Extracted records:
◆ ◆ ◆
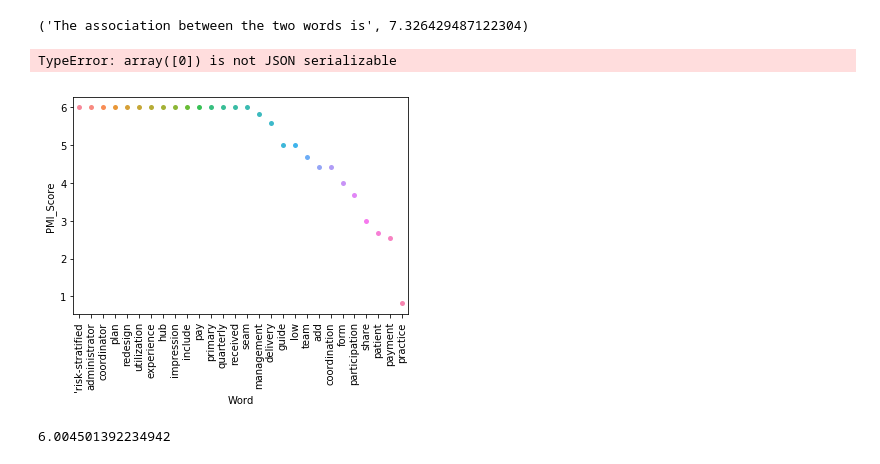
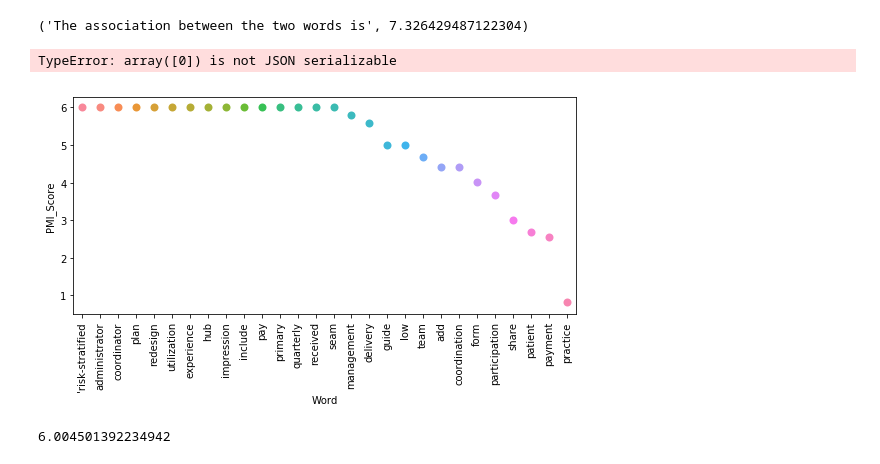
Before and after one commit to mjbrienza/Text-Analytics, a Jupyter notebook: TextAnalysis_1013.ipynb, the cells around one changed output. Cells and saved outputs as stored; diff of their text form; code cells hidden in the pictures.

Commit message:
Adjusted figure size

```diff
--- a/TextAnalysis_1013.ipynb
+++ b/TextAnalysis_1013.ipynb
@@ -415,19 +430,20 @@ def graphing_single_word_finder(word1,word2='',mode='single'):
         score_list.append(graphing_data[i][1][1])
     final_graphing=pd.concat([pd.Series(non_word1_list),pd.Series(score_list)],axis=1)
     final_graphing.columns=['Word','PMI_Score']
-    word_graph=sns.stripplot(x="Word", y="PMI_Score", data=final_graphing)
+    sns.mpl.rc("figure", figsize=(9,4))
+    word_graph=sns.stripplot(x="Word", y="PMI_Score", data=final_graphing, size = 8)
     loc, labels = plt.xticks()
     word_graph.set_xticklabels(labels, rotation=90)
     #tooltip = plugins.PointLabelTooltip(final_graphing, final_graphing['Word'])
     #plugins.connect(word_graph,tooltip)
 # %%
-graphing_single_word_finder('care','','single')
+graphing_single_word_finder('care',mode='single')
 
 
 #so pretty... have to figure out how to clean up the axis/distingish the dots (tooltip not working)
 # %% [output]
 TypeError: array([0]) is not JSON serializable
-[figure, old version]
+[figure, new version]
 # %%
 graphing_data=single_word_finder('care','','single')
 graphing_series=pd.Series(graphing_data)
```
Also changed, not shown: parts of 2 cells of this notebook.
◆ ◆ ◆
### EXERCISE DIRECTIONS:
Return the records above exactly as written. Do not include their images.

### TASK SOLUTION:
Before and after one commit to mjbrienza/Text-Analytics, a Jupyter notebook: TextAnalysis_1013.ipynb, the cells around one changed output. Cells and saved outputs as stored; diff of their text form; code cells hidden in the pictures.

Commit message:
Adjusted figure size

```diff
--- a/TextAnalysis_1013.ipynb
+++ b/TextAnalysis_1013.ipynb
@@ -415,19 +430,20 @@ def graphing_single_word_finder(word1,word2='',mode='single'):
         score_list.append(graphing_data[i][1][1])
     final_graphing=pd.concat([pd.Series(non_word1_list),pd.Series(score_list)],axis=1)
     final_graphing.columns=['Word','PMI_Score']
-    word_graph=sns.stripplot(x="Word", y="PMI_Score", data=final_graphing)
+    sns.mpl.rc("figure", figsize=(9,4))
+    word_graph=sns.stripplot(x="Word", y="PMI_Score", data=final_graphing, size = 8)
     loc, labels = plt.xticks()
     word_graph.set_xticklabels(labels, rotation=90)
     #tooltip = plugins.PointLabelTooltip(final_graphing, final_graphing['Word'])
     #plugins.connect(word_graph,tooltip)
 # %%
-graphing_single_word_finder('care','','single')
+graphing_single_word_finder('care',mode='single')
 
 
 #so pretty... have to figure out how to clean up the axis/distingish the dots (tooltip not working)
 # %% [output]
 TypeError: array([0]) is not JSON serializable
-[figure, old version]
+[figure, new version]
 # %%
 graphing_data=single_word_finder('care','','single')
 graphing_series=pd.Series(graphing_data)
```
Also changed, not shown: parts of 2 cells of this notebook.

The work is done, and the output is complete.